Similar anoxic conditions are not known to develop over the continental shelves in the Bay of Bengal (Naqvi et al., 2006a). This is surprising as this region receives enormous amounts of freshwater by numerous rivers that drain thickly populated and intensely cultivated lands with large utilisation of synthetic fertilisers (Naqvi, 2008). So, the riverine inputs of nutrients (nitrogen and phosphorus) into coastal waters of Bay of Bengal are expected to be very high. Employing a model called “Global NEWS” (Global Nutrient Export from WaterSheds; Mayorga et al., 2010), Pedde et al. (2017) estimated that 7.1 Tg of N (4.1 Tg of DIN) and 1.5 Tg of P were brought to the Bay of Bengal by rivers in the year 2000. These high fluxes constitute significant fractions of the total amounts of chemical fertilisers used globally for agriculture (~82 and 14 Tg yr-1 in the same year)6. Future projections showed that while phosphorus fluxes may not change much, those of nitrogen will rise to 8.6 Tg N yr-1 (6 Tg DIN yr-1) by 2050. The Ganges-Brahmaputra and Irrawaddy river systems are the main contributors to these fluxes, and both these river systems discharge onto wide continental shelves. Thus, coastal “dead zones” such as those found in the Gulf of Mexico and Black Sea (Rabalais et al., 2010) are expected to form off the mouths of these rivers, which is not the case (Naqvi et al., 2006a). There is a report by Satpathy et al. (2013) on the occurrence of nearly anoxic water (Winkler O2 ~4.5 µM) over the shelf (at 59 m depth) off the southeast coast of India in September 2010 (the upwelling season), which was attributed to land based pollution; however, an examination of data presented by these authors points to an offshore origin of these waters (as discussed later, subsurface waters in the Bay of Bengal are also severely oxygen-depleted, although not anoxic). Thus, the absence of naturally formed coastal ODZs is most likely due to weaker upwelling in the Bay of Bengal as compared to the Arabian Sea. The absence of large anthropogenically driven coastal dead zones in the Bay of Bengal strongly indicates that the model-derived nutrient inputs may be too high (Naqvi, 2008; Krishna et al., 2016). It seems that the terrestrial ecosystems efficiently remove these nutrients, particularly nitrogen (Naqvi et al., 2018). This will be discussed in some detail in Section 9.

Hypoxia is traditionally defined by the threshold oxygen concentration of 2 mg l-1 (~1.4 ml L-1, 62.5 µM), below which animal behaviour is believed to be affected.
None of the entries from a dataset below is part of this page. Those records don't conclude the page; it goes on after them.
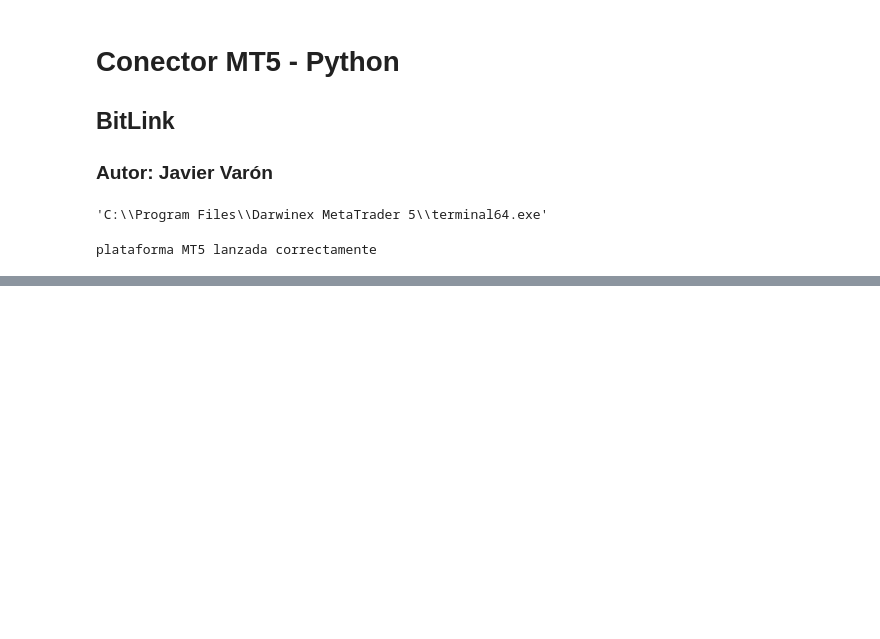
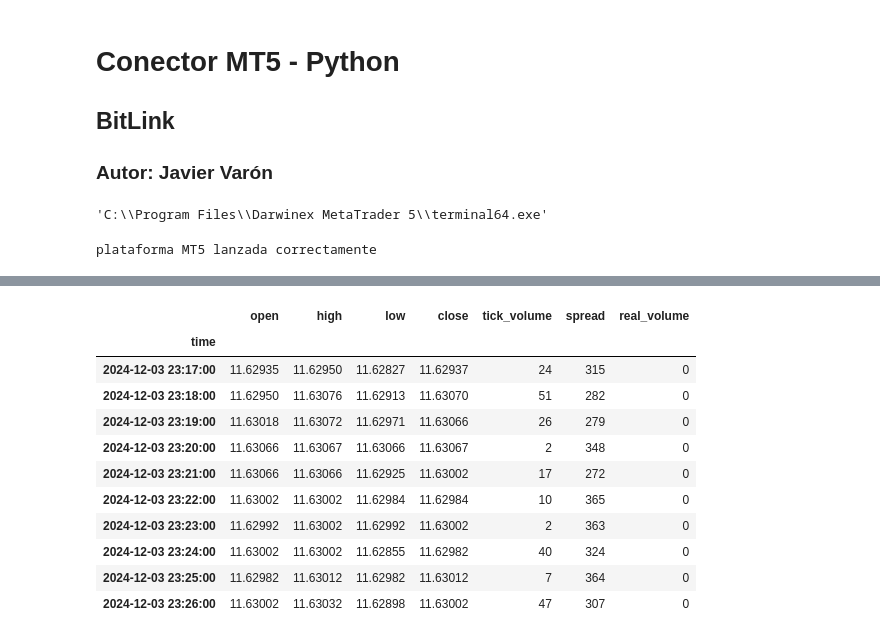
Before and after one commit to JavierVaronBueno/mt5-api-connecction, a Jupyter notebook: mt5APIConnection.ipynb, the cells around one changed output, grey strips where cells are left out. Cells and saved outputs as stored; diff of their text form; code cells hidden in the pictures; blank space fills up the shorter version.

```diff
--- a/mt5APIConnection.ipynb
+++ b/mt5APIConnection.ipynb
@@ -32,0 +182,21 @@ plataforma MT5 lanzada correctamente
+# %%
+# Recueperar los datos dado un indice y un numero de velas, siempre es recomendable usar la ultim vela cerrada (1), (0) es la vela actual
+raw_ohlc_data = mt5.copy_rates_from_pos(symbol, timeframe, 1, 10)
+df =  pd.DataFrame(raw_ohlc_data)
+# Editamos la columna time que esta en segundo par que quede en fecha, ya que esta en segundos epoch
+df['time'] =  pd.to_datetime(df['time'], unit='s')
+df.set_index('time', inplace=True)
+df # Los datos van a estar en la TZ=Asia/Nicosia y en DST US
+# %% [output]
+|  | open | high | low | close | tick_volume | spread | real_volume |
+| time |  |  |  |  |  |  |  |
+| 2024-12-03 23:17:00 | 11.62935 | 11.62950 | 11.62827 | 11.62937 | 24 | 315 | 0 |
+| 2024-12-03 23:18:00 | 11.62950 | 11.63076 | 11.62913 | 11.63070 | 51 | 282 | 0 |
+| 2024-12-03 23:19:00 | 11.63018 | 11.63072 | 11.62971 | 11.63066 | 26 | 279 | 0 |
+| 2024-12-03 23:20:00 | 11.63066 | 11.63067 | 11.63066 | 11.63067 | 2 | 348 | 0 |
+| 2024-12-03 23:21:00 | 11.63066 | 11.63066 | 11.62925 | 11.63002 | 17 | 272 | 0 |
+| 2024-12-03 23:22:00 | 11.63002 | 11.63002 | 11.62984 | 11.62984 | 10 | 365 | 0 |
+| 2024-12-03 23:23:00 | 11.62992 | 11.63002 | 11.62992 | 11.63002 | 2 | 363 | 0 |
+| 2024-12-03 23:24:00 | 11.63002 | 11.63002 | 11.62855 | 11.62982 | 40 | 324 | 0 |
+| 2024-12-03 23:25:00 | 11.62982 | 11.63012 | 11.62982 | 11.63012 | 7 | 364 | 0 |
+| 2024-12-03 23:26:00 | 11.63002 | 11.63032 | 11.62898 | 11.63002 | 47 | 307 | 0 |
```
Also changed, not shown: parts of 24 cells of this notebook.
However, this threshold is known to vary greatly among various groups of marine organisms and even within the same group (Vaquer-Sunyer and Duarte, 2008).